The effectiveness of some drugs is easy to measure: if the pain isn’t relieved after taking pain medication, the drug doesn’t work. However, measuring the effectiveness of a drug isn’t always this straightforward. For example, the effectiveness of antidepressants can often be evaluated only after several weeks or even months after starting the medication. For some medications such as clopidogrel, which is commonly used to prevent ischemic stroke and heart attack, the effect can only be measured with a laboratory test. With pharmacogenetic testing the doctor knows beforehand how your genetic traits impact different medications and can anticipate whether a medication will work for you or not and how your dosage should be adjusted.

With a personalised medication approach guided by pharmacogenetics, time spent on trial-and-error optimisation can be avoided and the risk of side effects reduced.

[3] Pérez, V. et al. (2017) Efficacy of prospective pharmacogenetic testing in the treatment of major depressive disorder: results of a randomized, double-blind clinical trial. BMC Psychiatry. 17, 250. https://doi.org/10.1186/s12888-017-1412-1
[4] Bradley, P. et al (2018) Improved efficacy with targeted pharmacogenetic-guided treatment of patients with depression and anxiety: A randomized clinical trial demonstrating clinical utility. Journal of Psychiatric Research. 96, 100-107. https://doi.org/10.1016/j.jpsychires.2017.09.024
[5] Bousman, C. et al. (2018) Pharmacogenetic tests and depressive symptom remission: a meta-analysis of randomized controlled trials. Pharmacogenomics. 20(1), 37-47. https://doi.org/10.2217/pgs-2018-0142
[6] Perlis, R. H. et al. (2018) Pharmacogenetic testing among patients with mood and anxiety disorders is associated with decreased utilization and cost: A propensity-score matched study. Depression & Anxiety. 2018; 35: 946– 952. https://doi.org/10.1002/da.22742
[7] Brixner, D. et al. (2016) The effect of pharmacogenetic profiling with a clinical decision support tool on healthcare resource utilization and estimated costs in the elderly exposed to polypharmacy. Journal of Medical Economics. 19(3), 213-228. https://doi.org/10.3111/13696998.2015.1110160
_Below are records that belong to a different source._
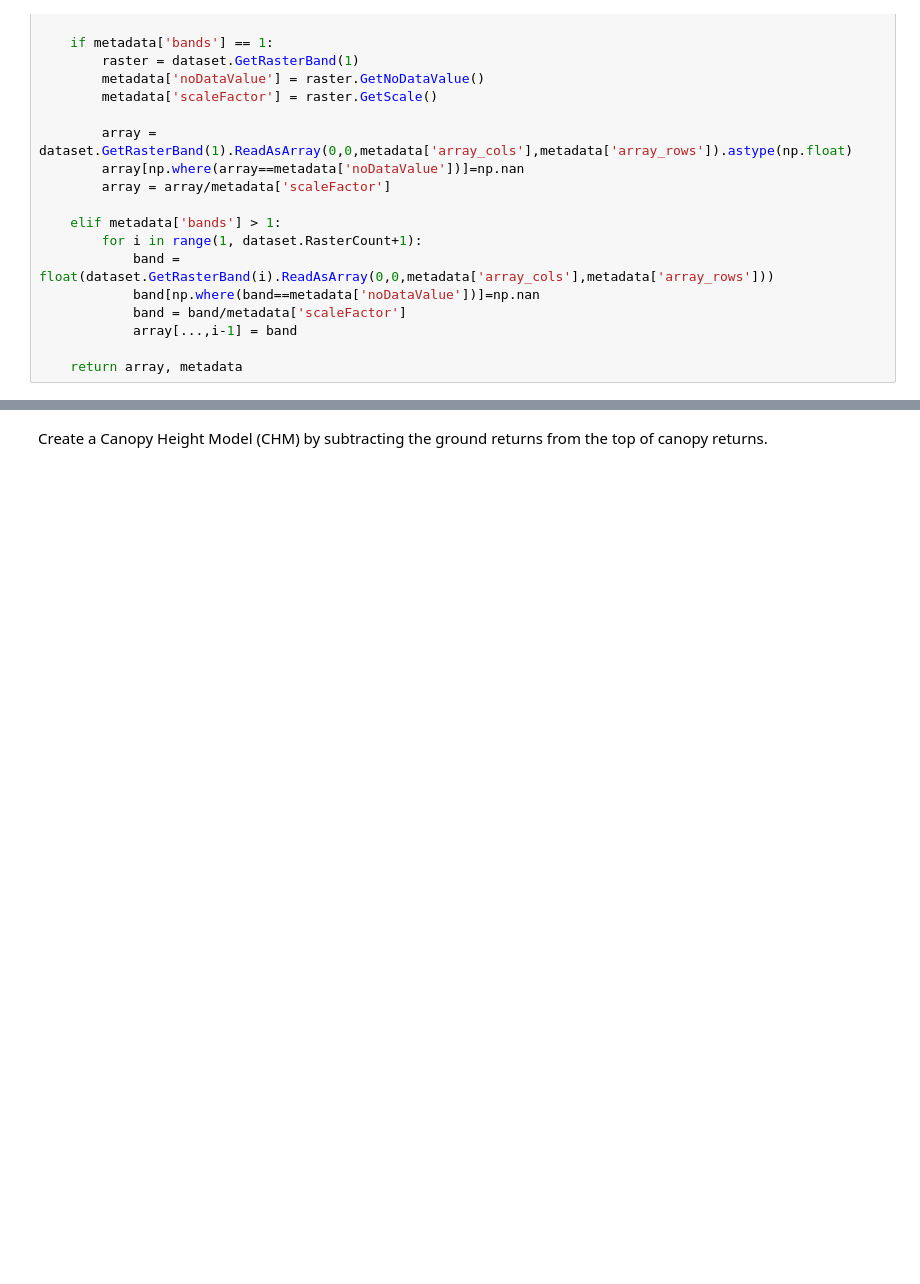
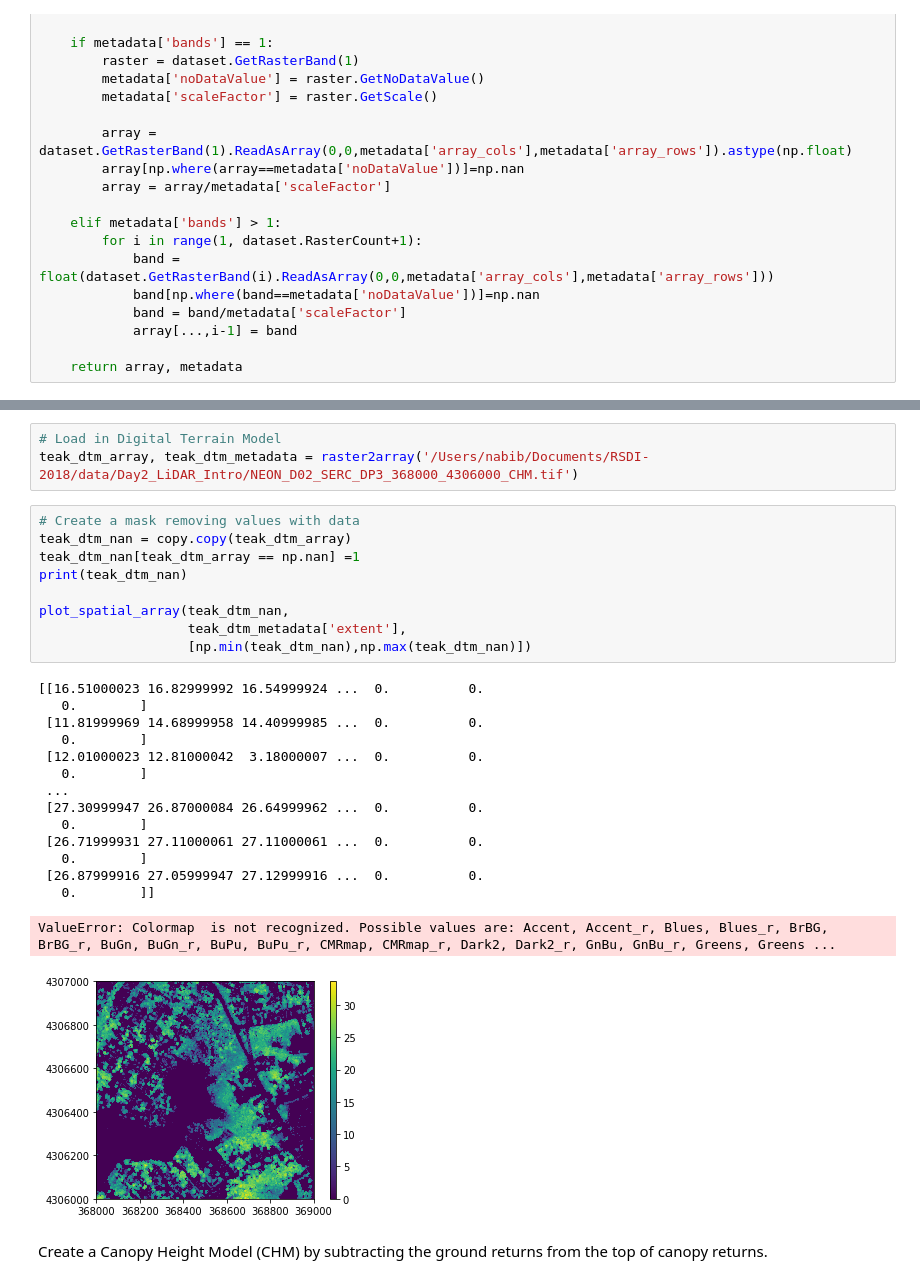
Before and after one commit to jameslamping/BC1_2018, a Jupyter notebook: Code/TEAK_chm_classification.ipynb, the cells around one changed output, grey strips where cells are left out. Cells and saved outputs as stored; diff of their text form; blank space fills up the shorter version.

Commit message:
add of inverse raster

```diff
--- a/Code/TEAK_chm_classification.ipynb
+++ b/Code/TEAK_chm_classification.ipynb
@@ -90,3 +96,31 @@ def plot_spatial_array(band_array,spatial_extent,colorlimit,ax=plt.gca(),title='
+# %%
+# Load in Digital Terrain Model
+teak_dtm_array, teak_dtm_metadata = raster2array('/Users/nabib/Documents/RSDI-2018/data/Day2_LiDAR_Intro/NEON_D02_SERC_DP3_368000_4306000_CHM.tif')
+# %%
+# Create a mask removing values with data
+teak_dtm_nan = copy.copy(teak_dtm_array)
+teak_dtm_nan[teak_dtm_array == np.nan] =1
+print(teak_dtm_nan)
+
+plot_spatial_array(teak_dtm_nan,
+                   teak_dtm_metadata['extent'],
+                   [np.min(teak_dtm_nan),np.max(teak_dtm_nan)])
+# %% [output]
+[[16.51000023 16.82999992 16.54999924 ...  0.          0.
+   0.        ]
+ [11.81999969 14.68999958 14.40999985 ...  0.          0.
+   0.        ]
+ [12.01000023 12.81000042  3.18000007 ...  0.          0.
+   0.        ]
+ ...
+ [27.30999947 26.87000084 26.64999962 ...  0.          0.
+   0.        ]
+ [26.71999931 27.11000061 27.11000061 ...  0.          0.
+   0.        ]
+ [26.87999916 27.05999947 27.12999916 ...  0.          0.
+   0.        ]]
+ValueError: Colormap  is not recognized. Possible values are: Accent, Accent_r, Blues, Blues_r, BrBG, BrBG_r, BuGn, BuGn_r, BuPu, BuPu_r, CMRmap, CMRmap_r, Dark2, Dark2_r, GnBu, GnBu_r, Greens, Greens ...
+[figure, added]
 # %% [markdown]
 Create a Canopy Height Model (CHM) by subtracting the ground returns from the top of canopy returns.
 # %%
```
Also changed, not shown: parts of 3 cells of this notebook.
Pharmacogenetics makes healthcare safer and more cost-effective

Pharmacogenetics affects drugs used in many therapeutic areas. Scientific evidence supporting the use of pharmacogenetic testing is particularly strong in the treatment of depression, because it reduces adverse drug effects, speeds up recovery and reduces the need of hospitalisation 3-6. Patients with several simultaneous medications also benefit from pharmacogenetic testing as both the need for emergency room care and hospitalisation is decreased 7. Read more about how you could benefit from pharmacogenetic testing.